Screenshot and code edit data:
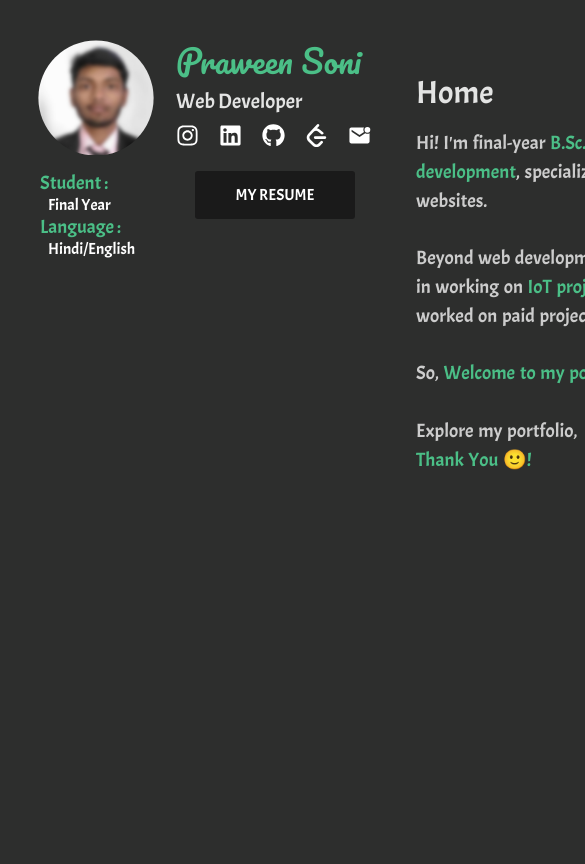
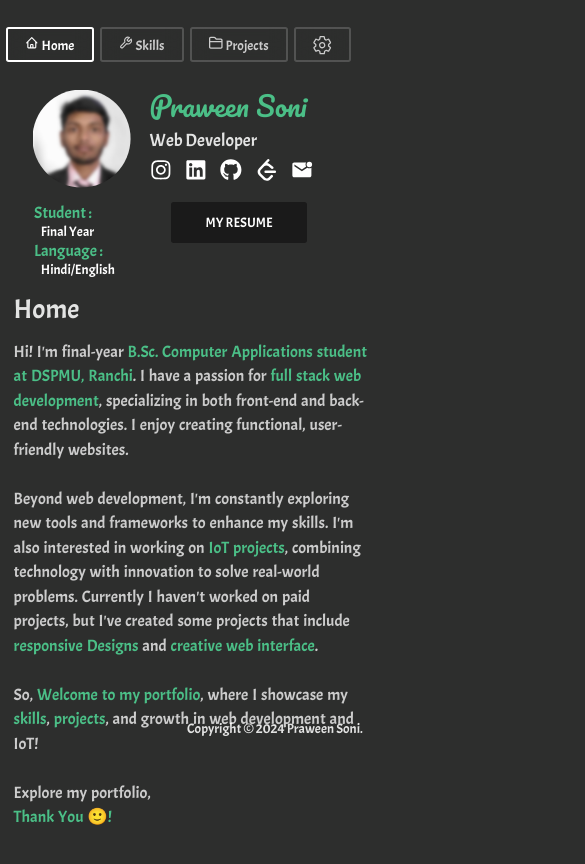
Before and after one commit to PraweenSoni/Portfolio, a React (Vite) app: page / in a window 390 px wide. Shown: the top 864 px of the page, 585 px wide, since content can reach past the window. Built offline with nearby package versions, Linux system fonts and the light colour scheme; a web font is replaced by a local one.

Commit message:
Responsive for mobile

```diff
--- a/src/App.css
+++ b/src/App.css
@@ -1,6 +1,6 @@
 #root {
+  width: 100%;
   padding: 2rem;
-  /* display: flex; */
 }
 
 .center{
@@ -10,7 +10,7 @@
 }
 .profilecard{
   position: fixed;
-  width: 22rem;
+  width: 23rem;
 }
 .profilecard > .profile{
   display: flex;
@@ -47,8 +47,8 @@
 
 .profilecard div .icons a{
   color: var(--white);
-  font-size: 23px;
-  margin: 0 10px;
+  font-size: 1.6rem;
+  margin: 0 .7rem;
   transition: ease .3s;
 }
 .profilecard div .icons .insta{
@@ -144,4 +144,20 @@
   a:nth-of-type(2) .logo {
     animation: logo-spin infinite 20s linear;
   }
+} */
+
+@media(max-width: 998px) {
+  .profilecard{
+    position: absolute;
+    width: 24rem;  /* 23rem*/
+    top: 6rem;
+  }
+  .profilecard div .icons a{
+    margin: 0 .5rem;
+  }
+  .sectionContainer{
+    width: 28rem;     /* 27rem*/
+    /* position: ; */
+    left: -3rem;
+  }
 }
--- a/src/App.jsx
+++ b/src/App.jsx
@@ -1,6 +1,6 @@
 import React, { useState } from "react";
 import myPic from "/pic.png";
-import Sections from "./components/sections";
+import Sections from "./components/Sections";
 import "./App.css";
 import Footer from "./components/Footer";
 
--- a/src/index.css
+++ b/src/index.css
@@ -37,7 +37,7 @@ a:hover {
 body {
   margin: 0;
   display: flex;
-  min-width: 320px;
+  min-width: 100vw;
   min-height: 100vh;
 }
 
@@ -88,3 +88,15 @@ footer{
   text-align: right;
   margin-bottom: 1rem;
 }
+
+@media(max-width: 998px) {
+  html {
+      font-size: 85%;
+  }
+}
+
+@media(max-width: 570px) {
+  .project-card-container{
+    width: 95%;
+  }
+}
--- a/src/styles/Navbar.css
+++ b/src/styles/Navbar.css
@@ -91,3 +91,8 @@ nav ul button:nth-last-child(1):hover .setting{
   background-color: #3d3d3d;
   color: var(--primary-colour);
 }
+@media(max-width: 570px) {
+  nav{
+    width: 27rem;
+  }
+}
--- a/src/styles/ProjectCard.css
+++ b/src/styles/ProjectCard.css
@@ -66,3 +66,9 @@
 .project-btn a svg{
     margin: 0 .2rem;
 }
+
+@media(max-width: 570px) {
+  .project-card{
+    width: 24rem;
+  }
+}
--- a/src/styles/Sections.css
+++ b/src/styles/Sections.css
@@ -9,3 +9,10 @@ main h3{
     font-size: 2rem;
     margin-bottom: 1rem;
 }
+
+@media(max-width: 570px) {
+   main{
+    width: 100%;
+    top: 18.5rem;
+   }
+}
--- a/src/styles/Skills.css
+++ b/src/styles/Skills.css
@@ -24,6 +24,7 @@
 
 .skills-section {
   transition: 0.1s;
+  width: 24rem;
 }
 
 .section-title {
--- a/src/styles/SkillsCategory.css
+++ b/src/styles/SkillsCategory.css
@@ -38,3 +38,9 @@
   background-color: var(--black);
   cursor: pointer;
 }
+
+@media(max-width: 570px) {
+  .skills-category{
+    width: 100%;
+  }
+}
```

WHAT TO DO: Pictures are to be omitted; set down the rest of the entries exactly as given.

SOLVED EXERCISE:
Before and after one commit to PraweenSoni/Portfolio, a React (Vite) app: page / in a window 390 px wide. Shown: the top 864 px of the page, 585 px wide, since content can reach past the window. Built offline with nearby package versions, Linux system fonts and the light colour scheme; a web font is replaced by a local one.

Commit message:
Responsive for mobile

```diff
--- a/src/App.css
+++ b/src/App.css
@@ -1,6 +1,6 @@
 #root {
+  width: 100%;
   padding: 2rem;
-  /* display: flex; */
 }
 
 .center{
@@ -10,7 +10,7 @@
 }
 .profilecard{
   position: fixed;
-  width: 22rem;
+  width: 23rem;
 }
 .profilecard > .profile{
   display: flex;
@@ -47,8 +47,8 @@
 
 .profilecard div .icons a{
   color: var(--white);
-  font-size: 23px;
-  margin: 0 10px;
+  font-size: 1.6rem;
+  margin: 0 .7rem;
   transition: ease .3s;
 }
 .profilecard div .icons .insta{
@@ -144,4 +144,20 @@
   a:nth-of-type(2) .logo {
     animation: logo-spin infinite 20s linear;
   }
+} */
+
+@media(max-width: 998px) {
+  .profilecard{
+    position: absolute;
+    width: 24rem;  /* 23rem*/
+    top: 6rem;
+  }
+  .profilecard div .icons a{
+    margin: 0 .5rem;
+  }
+  .sectionContainer{
+    width: 28rem;     /* 27rem*/
+    /* position: ; */
+    left: -3rem;
+  }
 }
--- a/src/App.jsx
+++ b/src/App.jsx
@@ -1,6 +1,6 @@
 import React, { useState } from "react";
 import myPic from "/pic.png";
-import Sections from "./components/sections";
+import Sections from "./components/Sections";
 import "./App.css";
 import Footer from "./components/Footer";
 
--- a/src/index.css
+++ b/src/index.css
@@ -37,7 +37,7 @@ a:hover {
 body {
   margin: 0;
   display: flex;
-  min-width: 320px;
+  min-width: 100vw;
   min-height: 100vh;
 }
 
@@ -88,3 +88,15 @@ footer{
   text-align: right;
   margin-bottom: 1rem;
 }
+
+@media(max-width: 998px) {
+  html {
+      font-size: 85%;
+  }
+}
+
+@media(max-width: 570px) {
+  .project-card-container{
+    width: 95%;
+  }
+}
--- a/src/styles/Navbar.css
+++ b/src/styles/Navbar.css
@@ -91,3 +91,8 @@ nav ul button:nth-last-child(1):hover .setting{
   background-color: #3d3d3d;
   color: var(--primary-colour);
 }
+@media(max-width: 570px) {
+  nav{
+    width: 27rem;
+  }
+}
--- a/src/styles/ProjectCard.css
+++ b/src/styles/ProjectCard.css
@@ -66,3 +66,9 @@
 .project-btn a svg{
     margin: 0 .2rem;
 }
+
+@media(max-width: 570px) {
+  .project-card{
+    width: 24rem;
+  }
+}
--- a/src/styles/Sections.css
+++ b/src/styles/Sections.css
@@ -9,3 +9,10 @@ main h3{
     font-size: 2rem;
     margin-bottom: 1rem;
 }
+
+@media(max-width: 570px) {
+   main{
+    width: 100%;
+    top: 18.5rem;
+   }
+}
--- a/src/styles/Skills.css
+++ b/src/styles/Skills.css
@@ -24,6 +24,7 @@
 
 .skills-section {
   transition: 0.1s;
+  width: 24rem;
 }
 
 .section-title {
--- a/src/styles/SkillsCategory.css
+++ b/src/styles/SkillsCategory.css
@@ -38,3 +38,9 @@
   background-color: var(--black);
   cursor: pointer;
 }
+
+@media(max-width: 570px) {
+  .skills-category{
+    width: 100%;
+  }
+}
```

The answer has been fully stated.